This is a hidden lost treasure of both in the genres between Progressive and Folk music in the early 1970s. Originally released on the Ember label in 1972, 9.30 Fly brought these two sounds of music in a rare gem that is going through the looking glass and seeing what mysterious beauty lies beneath in the magical mirror. With the help of Esoteric Recordings reissuing this unearthed gem, I delved at the chance to sink into the waters of 9.30 Fly.
The origins of the band’s music came through The Arthur Hinge Speed Band. They were known for their flash and their antics while receiving the awards in Gloucester at the Slough Arts Festival. Mike Wainwright, who wasn’t a musician, decided it was to write original music. Someone gave him an acoustic guitar, a Bob Dylan songbook, and he was a songwriter. The Hinge band faded away as 9.30 Fly was born.
The band considered Lyn Oakey on Guitar, Gary Chairman on Bass, Mike Clark on Drums, Mike Wainwright on Vocals, and Barbara Wainwright on Vocals.
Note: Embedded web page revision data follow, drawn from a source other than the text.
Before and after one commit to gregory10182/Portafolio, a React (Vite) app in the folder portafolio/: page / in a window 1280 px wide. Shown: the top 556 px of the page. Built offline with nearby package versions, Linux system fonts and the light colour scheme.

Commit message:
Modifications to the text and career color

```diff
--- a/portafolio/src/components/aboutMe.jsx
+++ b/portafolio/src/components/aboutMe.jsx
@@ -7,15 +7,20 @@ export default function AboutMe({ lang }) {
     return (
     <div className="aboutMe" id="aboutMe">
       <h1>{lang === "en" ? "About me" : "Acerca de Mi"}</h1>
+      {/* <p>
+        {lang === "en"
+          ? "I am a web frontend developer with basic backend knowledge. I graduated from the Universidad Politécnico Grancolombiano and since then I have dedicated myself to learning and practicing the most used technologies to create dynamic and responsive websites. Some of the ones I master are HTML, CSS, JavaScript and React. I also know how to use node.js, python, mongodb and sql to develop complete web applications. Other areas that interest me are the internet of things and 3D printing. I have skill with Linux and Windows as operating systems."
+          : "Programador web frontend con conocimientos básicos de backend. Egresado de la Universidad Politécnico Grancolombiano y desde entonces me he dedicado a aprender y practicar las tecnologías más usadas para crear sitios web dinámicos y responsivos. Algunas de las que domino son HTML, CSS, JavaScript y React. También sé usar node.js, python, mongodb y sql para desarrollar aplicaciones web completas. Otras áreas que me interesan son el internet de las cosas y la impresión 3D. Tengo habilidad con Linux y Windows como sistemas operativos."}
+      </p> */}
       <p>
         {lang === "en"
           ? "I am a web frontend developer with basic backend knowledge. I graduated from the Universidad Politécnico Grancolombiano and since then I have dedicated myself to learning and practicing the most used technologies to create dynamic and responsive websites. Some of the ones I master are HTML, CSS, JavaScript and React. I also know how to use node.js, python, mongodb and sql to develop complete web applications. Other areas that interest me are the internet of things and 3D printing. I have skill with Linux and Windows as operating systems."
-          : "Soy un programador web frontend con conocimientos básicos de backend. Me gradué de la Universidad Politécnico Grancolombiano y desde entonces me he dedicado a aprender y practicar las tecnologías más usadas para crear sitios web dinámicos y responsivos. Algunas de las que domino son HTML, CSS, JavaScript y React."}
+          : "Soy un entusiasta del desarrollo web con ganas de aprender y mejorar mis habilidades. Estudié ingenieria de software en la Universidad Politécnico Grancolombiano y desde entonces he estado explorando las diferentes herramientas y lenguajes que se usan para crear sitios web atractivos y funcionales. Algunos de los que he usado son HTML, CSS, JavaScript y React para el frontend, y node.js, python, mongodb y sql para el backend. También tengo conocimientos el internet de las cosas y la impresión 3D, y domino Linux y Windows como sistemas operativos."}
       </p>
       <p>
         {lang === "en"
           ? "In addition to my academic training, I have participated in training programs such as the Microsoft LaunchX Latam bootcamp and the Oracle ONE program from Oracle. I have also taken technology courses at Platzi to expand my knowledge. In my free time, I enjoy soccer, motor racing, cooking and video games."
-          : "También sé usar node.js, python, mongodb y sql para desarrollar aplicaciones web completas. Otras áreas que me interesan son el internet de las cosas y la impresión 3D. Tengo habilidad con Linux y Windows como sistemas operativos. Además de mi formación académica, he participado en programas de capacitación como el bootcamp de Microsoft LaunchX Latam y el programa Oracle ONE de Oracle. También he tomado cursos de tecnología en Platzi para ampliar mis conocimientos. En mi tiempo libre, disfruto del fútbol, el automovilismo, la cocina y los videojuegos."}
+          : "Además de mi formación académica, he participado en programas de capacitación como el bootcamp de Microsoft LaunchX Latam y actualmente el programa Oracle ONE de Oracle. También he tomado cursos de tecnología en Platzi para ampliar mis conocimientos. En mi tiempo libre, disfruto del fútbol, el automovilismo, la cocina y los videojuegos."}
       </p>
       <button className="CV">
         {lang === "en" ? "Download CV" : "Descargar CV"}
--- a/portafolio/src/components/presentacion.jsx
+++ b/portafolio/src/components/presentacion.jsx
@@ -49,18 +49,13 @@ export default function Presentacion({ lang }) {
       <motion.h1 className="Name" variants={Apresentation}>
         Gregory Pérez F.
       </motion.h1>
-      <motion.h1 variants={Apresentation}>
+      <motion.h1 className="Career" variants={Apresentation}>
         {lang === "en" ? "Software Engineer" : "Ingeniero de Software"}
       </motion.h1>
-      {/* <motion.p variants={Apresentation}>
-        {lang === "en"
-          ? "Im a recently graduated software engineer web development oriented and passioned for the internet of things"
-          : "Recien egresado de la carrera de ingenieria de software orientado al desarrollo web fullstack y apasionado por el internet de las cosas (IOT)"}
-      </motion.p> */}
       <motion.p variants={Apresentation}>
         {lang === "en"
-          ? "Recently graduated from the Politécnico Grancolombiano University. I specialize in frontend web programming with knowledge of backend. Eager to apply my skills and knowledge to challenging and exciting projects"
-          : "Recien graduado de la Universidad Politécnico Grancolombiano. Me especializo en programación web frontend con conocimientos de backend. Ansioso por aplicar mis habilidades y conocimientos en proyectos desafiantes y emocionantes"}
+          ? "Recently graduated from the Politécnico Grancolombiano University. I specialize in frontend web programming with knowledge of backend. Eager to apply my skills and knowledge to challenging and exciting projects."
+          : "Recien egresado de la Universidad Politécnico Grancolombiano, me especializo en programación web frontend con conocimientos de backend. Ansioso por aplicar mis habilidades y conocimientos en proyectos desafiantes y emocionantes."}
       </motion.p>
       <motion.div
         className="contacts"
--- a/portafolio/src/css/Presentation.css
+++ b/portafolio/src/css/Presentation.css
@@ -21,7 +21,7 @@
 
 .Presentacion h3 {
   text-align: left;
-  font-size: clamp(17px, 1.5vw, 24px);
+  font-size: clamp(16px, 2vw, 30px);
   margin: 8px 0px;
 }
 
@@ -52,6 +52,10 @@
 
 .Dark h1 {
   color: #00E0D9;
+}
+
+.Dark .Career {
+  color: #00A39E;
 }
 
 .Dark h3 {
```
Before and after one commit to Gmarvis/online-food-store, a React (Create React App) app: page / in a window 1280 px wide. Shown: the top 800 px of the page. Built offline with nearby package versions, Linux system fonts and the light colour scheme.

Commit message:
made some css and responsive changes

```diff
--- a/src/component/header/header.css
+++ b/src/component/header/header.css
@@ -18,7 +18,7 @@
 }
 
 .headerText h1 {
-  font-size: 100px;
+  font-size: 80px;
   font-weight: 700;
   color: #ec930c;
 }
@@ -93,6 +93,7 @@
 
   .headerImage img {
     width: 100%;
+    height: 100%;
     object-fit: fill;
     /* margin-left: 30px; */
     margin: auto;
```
The band worked during their rehearsals in a village outside at Cheltenham and with influences raging between Yes, Beatles, and Family, the band were signed to Ember Records which was home to Blonde on Blonde’s last two albums, Blue Beard, and Davey Payne and the Medium Wave to name a few.
Recorded at Rockfield Studios in February 1972 and with Mike Smith of the Amen Corner in the production level along in the countryside at Monmouthshire which is a part of south east Wales, the band worked hard and fast to complete the album. While the album is now considered a cult classic and ahead of its time, this album itself deserves some light at the end of the tunnel.
You have the opener, Life and Times with flamenco guitar sections, galloping beats, and both Mike and Barbara singing into the skies above. It has this Ennio Morricone drive that you can close your eyes and imagine the Spaghetti Western genre is making a comeback as the son of the Man with No Name is honoring his father’s legacy to give him his last wish.
September comes to mind of Country-Folk music with some of the 12-bar chords with a straightforward style of sound that was very different from the other tracks. Elsewhere, the riding and thunderous drums and electric keyboards followed by Oakey’s stargazing guitar work into the stars and makes the ship excited for Mr. 509. It changes into a moody and watery atmosphere before dynamic rhythm sections from the guitar and melodic moments from the keyboards.
Charman’s bass creates this walking bluesy-jazz melody as Barbara helps her out to lay down the tempo in a slowed-down groove on Summer Days before going into a pumping style as Lyn and Barbara share the same melody on their instruments with fuzz-tone style and clean Rhodes techniques. I love how they always twist and turn with 9.30 Fly’s work.
Brooklyn Thoughts reminded me of Uriah Heep’s Lady in Black and Barbara’s voice resembling Annie Haslam as it a prog-folk journey into the streets of New York set to the tones of the Mellotron. It gives you chills down to the spine and hair on the back of your necks going up from this chilling composition of what is happening beyond the faces of the people in the city.
The 8-minute finale, Time of War which deals with the First World War and the subject of Jingoism of patriotic extremism, is a very difficult subject matter, the music itself is a chilling situation of what is happening in the what was happening in that time period that there is a dark side to the war itself. Lyn’s guitars just paint the picture of hell, brutality, and nightmarish views.
He lays it down the subject through his Guitar and it’s an eye-opener as the music changes into the styles of Blonde on Blonde’s Rebirth-era. Mike’s voice at times brings to mind of Roy Orbison and the echoing effects on his arrangements give power and emotion. It then changes into a militant vocalization in the styles of Celtic Folk between Mike and Barbara themselves near the end of the piece.
It’s a surreal ending, but knowing that the battle is far from over. The two bonus tracks contains the West Coast sound a-la Gordon Lightfoot textures of Song for L.A. and the first version of September. When the album was released in 1972, it didn’t do well and the band broke up. Mike and Barbara parted company. Mike now lives in California and retired from the industry while Barbara is now a coaching and guidance consultancy in California also.
The 16-page booklet contains liner notes by Sid Smith who wrote about the history about the band and includes interviews with both Mike and Barbara about the making of the album and the history of the band. It’s a very good reissue that Esoteric had done and I highly recommend checking out this album if you admire the Ember Records label and delving into the obscure gems of the progressive rock-era.